In the interview, the artists suggest that billboards, as a site of production, offer interesting possibilities for interrogating the processes of perception and the larger visual landscape. Wanting to challenge the “believability of photography,” the two used found images, stripped them of text, and reproduced them on a monumental scale, disrupting viewer's expectations. By using a space beyond the traditional art context, Mandel and Sultan sought to create ambiguous images that would require the participation and creativity of the viewer. For the artists, the invitation to analyze one’s visual landscape constituted a critical intervention that could lead to empowered thinking and an awareness of the politics of representation in advertisements.

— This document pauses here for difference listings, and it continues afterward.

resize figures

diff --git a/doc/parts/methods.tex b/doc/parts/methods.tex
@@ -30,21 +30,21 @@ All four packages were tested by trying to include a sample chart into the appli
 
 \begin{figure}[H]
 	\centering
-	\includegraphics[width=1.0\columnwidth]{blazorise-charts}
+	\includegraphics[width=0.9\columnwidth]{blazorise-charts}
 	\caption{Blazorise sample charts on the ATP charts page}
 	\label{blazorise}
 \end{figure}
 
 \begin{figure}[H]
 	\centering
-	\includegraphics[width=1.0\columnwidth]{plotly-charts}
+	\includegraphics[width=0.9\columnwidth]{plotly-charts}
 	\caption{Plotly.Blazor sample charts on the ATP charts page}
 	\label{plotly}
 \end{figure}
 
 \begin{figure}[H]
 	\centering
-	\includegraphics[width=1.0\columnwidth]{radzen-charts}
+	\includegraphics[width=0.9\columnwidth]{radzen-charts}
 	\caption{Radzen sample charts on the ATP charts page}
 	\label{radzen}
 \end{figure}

In the last minutes of the tape, Mandel and Sultan begin to describe their current work on Evidence, a photo narrative comprised of images they found in government and corporate archives. Published the following year in 1977, this work would become one of their most significant contributions to the emerging conceptual photography movement. With Evidence, Sultan asserts, “We are using their ‘facts’ to tell our lies.” 

 – Faye Gleisser